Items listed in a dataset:
_ _ _ _
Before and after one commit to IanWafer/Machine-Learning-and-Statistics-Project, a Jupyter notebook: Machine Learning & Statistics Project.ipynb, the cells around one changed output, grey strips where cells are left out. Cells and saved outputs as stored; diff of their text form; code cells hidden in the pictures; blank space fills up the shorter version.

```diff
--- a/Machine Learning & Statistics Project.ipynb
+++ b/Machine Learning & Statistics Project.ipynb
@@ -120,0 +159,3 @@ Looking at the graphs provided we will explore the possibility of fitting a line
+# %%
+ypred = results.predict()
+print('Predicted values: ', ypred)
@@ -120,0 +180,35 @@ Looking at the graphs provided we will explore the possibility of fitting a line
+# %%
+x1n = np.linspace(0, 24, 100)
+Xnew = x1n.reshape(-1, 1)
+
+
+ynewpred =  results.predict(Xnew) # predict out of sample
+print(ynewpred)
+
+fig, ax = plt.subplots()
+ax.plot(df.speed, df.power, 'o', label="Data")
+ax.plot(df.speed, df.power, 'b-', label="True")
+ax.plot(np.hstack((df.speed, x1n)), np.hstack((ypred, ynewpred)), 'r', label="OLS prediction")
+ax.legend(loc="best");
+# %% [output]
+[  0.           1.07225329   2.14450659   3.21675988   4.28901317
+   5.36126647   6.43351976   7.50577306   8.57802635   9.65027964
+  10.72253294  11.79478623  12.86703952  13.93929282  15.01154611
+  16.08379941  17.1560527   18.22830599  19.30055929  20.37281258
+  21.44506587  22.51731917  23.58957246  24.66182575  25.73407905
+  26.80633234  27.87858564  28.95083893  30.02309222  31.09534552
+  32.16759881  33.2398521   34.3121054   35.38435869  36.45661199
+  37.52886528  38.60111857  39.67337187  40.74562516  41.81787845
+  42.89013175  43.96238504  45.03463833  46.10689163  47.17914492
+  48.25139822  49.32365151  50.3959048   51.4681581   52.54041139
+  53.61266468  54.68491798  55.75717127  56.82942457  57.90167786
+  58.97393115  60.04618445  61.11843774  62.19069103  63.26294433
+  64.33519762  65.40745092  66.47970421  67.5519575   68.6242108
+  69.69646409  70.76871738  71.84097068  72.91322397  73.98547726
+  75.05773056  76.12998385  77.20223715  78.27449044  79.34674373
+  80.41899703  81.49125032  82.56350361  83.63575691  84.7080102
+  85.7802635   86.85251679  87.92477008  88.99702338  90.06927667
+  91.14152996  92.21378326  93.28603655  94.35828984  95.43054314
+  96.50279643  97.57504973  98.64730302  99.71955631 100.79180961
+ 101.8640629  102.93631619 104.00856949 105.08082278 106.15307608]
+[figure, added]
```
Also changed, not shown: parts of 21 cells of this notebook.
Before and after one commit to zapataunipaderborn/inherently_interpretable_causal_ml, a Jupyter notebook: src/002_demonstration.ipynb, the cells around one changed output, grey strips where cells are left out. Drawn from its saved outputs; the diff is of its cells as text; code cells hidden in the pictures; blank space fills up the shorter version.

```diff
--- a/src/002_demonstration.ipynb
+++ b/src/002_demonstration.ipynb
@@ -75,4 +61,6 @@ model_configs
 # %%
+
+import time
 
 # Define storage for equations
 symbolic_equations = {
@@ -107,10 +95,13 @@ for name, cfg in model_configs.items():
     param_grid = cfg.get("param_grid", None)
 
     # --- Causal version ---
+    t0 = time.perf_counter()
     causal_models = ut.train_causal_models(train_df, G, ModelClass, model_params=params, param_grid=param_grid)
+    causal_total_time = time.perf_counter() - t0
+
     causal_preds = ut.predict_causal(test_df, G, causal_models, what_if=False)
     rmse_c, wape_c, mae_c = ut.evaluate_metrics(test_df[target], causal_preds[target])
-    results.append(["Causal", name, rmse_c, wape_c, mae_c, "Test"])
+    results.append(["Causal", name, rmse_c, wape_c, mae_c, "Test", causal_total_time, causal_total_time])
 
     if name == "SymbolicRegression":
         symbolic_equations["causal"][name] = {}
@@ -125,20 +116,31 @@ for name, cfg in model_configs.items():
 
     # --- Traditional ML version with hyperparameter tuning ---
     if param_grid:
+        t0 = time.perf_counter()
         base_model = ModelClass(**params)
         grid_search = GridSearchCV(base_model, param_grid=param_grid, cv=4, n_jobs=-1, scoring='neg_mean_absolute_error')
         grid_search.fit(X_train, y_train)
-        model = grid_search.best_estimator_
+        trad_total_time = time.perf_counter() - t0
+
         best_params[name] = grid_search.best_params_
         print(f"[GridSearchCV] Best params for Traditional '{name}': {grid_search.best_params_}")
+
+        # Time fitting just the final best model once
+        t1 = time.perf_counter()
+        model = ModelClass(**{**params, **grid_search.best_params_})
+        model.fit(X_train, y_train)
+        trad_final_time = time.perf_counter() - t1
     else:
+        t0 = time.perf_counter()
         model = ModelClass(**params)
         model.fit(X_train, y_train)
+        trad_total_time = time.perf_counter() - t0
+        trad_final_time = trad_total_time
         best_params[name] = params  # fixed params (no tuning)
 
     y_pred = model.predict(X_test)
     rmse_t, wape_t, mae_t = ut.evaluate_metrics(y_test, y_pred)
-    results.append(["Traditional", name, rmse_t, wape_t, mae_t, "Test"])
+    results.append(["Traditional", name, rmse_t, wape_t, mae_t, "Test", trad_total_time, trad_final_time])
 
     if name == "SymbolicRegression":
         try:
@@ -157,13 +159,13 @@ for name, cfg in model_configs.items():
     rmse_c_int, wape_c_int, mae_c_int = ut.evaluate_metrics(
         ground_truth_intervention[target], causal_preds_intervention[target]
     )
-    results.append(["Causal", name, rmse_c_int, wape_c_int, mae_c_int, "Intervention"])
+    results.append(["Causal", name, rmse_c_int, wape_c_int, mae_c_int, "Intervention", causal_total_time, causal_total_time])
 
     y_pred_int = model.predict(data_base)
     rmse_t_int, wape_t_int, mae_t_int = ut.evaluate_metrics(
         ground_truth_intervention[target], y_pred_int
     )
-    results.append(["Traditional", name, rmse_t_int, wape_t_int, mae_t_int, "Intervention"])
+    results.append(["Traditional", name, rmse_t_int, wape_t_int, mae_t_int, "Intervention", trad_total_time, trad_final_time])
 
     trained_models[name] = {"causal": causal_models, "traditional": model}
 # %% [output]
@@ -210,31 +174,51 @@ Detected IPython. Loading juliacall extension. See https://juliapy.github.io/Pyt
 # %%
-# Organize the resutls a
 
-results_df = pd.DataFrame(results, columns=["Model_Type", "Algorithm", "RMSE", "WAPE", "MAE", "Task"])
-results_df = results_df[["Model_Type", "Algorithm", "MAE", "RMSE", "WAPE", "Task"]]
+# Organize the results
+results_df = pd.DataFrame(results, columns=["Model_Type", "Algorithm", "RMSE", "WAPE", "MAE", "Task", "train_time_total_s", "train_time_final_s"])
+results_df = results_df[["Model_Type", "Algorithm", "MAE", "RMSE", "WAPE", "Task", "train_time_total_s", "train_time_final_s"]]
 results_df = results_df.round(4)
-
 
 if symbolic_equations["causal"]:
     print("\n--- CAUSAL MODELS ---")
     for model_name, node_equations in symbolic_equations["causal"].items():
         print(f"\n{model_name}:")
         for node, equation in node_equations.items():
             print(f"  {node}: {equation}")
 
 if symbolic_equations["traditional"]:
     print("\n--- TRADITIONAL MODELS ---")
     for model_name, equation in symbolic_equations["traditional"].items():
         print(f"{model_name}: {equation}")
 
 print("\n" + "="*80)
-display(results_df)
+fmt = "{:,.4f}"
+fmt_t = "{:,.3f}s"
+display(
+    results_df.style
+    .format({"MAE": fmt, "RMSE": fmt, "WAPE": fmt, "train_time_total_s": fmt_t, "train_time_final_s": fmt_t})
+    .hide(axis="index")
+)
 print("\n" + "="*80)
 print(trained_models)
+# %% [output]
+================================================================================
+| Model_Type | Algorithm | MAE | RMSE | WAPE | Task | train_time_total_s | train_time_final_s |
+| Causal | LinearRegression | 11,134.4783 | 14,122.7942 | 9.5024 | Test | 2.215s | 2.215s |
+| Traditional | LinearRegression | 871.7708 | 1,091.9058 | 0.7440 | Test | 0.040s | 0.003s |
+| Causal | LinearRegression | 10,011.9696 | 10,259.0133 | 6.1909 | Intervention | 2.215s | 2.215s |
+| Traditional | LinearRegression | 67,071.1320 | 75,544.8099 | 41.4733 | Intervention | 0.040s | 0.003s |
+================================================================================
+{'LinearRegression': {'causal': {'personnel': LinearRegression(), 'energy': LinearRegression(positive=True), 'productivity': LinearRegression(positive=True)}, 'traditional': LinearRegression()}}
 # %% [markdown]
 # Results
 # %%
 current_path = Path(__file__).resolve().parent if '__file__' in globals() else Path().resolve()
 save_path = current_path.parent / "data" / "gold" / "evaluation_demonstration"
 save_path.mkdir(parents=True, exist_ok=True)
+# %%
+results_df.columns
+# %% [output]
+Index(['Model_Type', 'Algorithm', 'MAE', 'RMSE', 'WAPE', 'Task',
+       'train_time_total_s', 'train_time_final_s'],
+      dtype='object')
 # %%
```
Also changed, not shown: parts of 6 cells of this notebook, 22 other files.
_ _ _ _
ASSIGNMENT: When a line in the data holds the word "print", show that line.

REPLY TO THE EXERCISE:
+print('Predicted values: ', ypred)
+print(ynewpred)
         print(f"[GridSearchCV] Best params for Traditional '{name}': {grid_search.best_params_}")
     print("\n--- CAUSAL MODELS ---")
         print(f"\n{model_name}:")
             print(f"  {node}: {equation}")
     print("\n--- TRADITIONAL MODELS ---")
         print(f"{model_name}: {equation}")
 print("\n" + "="*80)
 print("\n" + "="*80)
 print(trained_models)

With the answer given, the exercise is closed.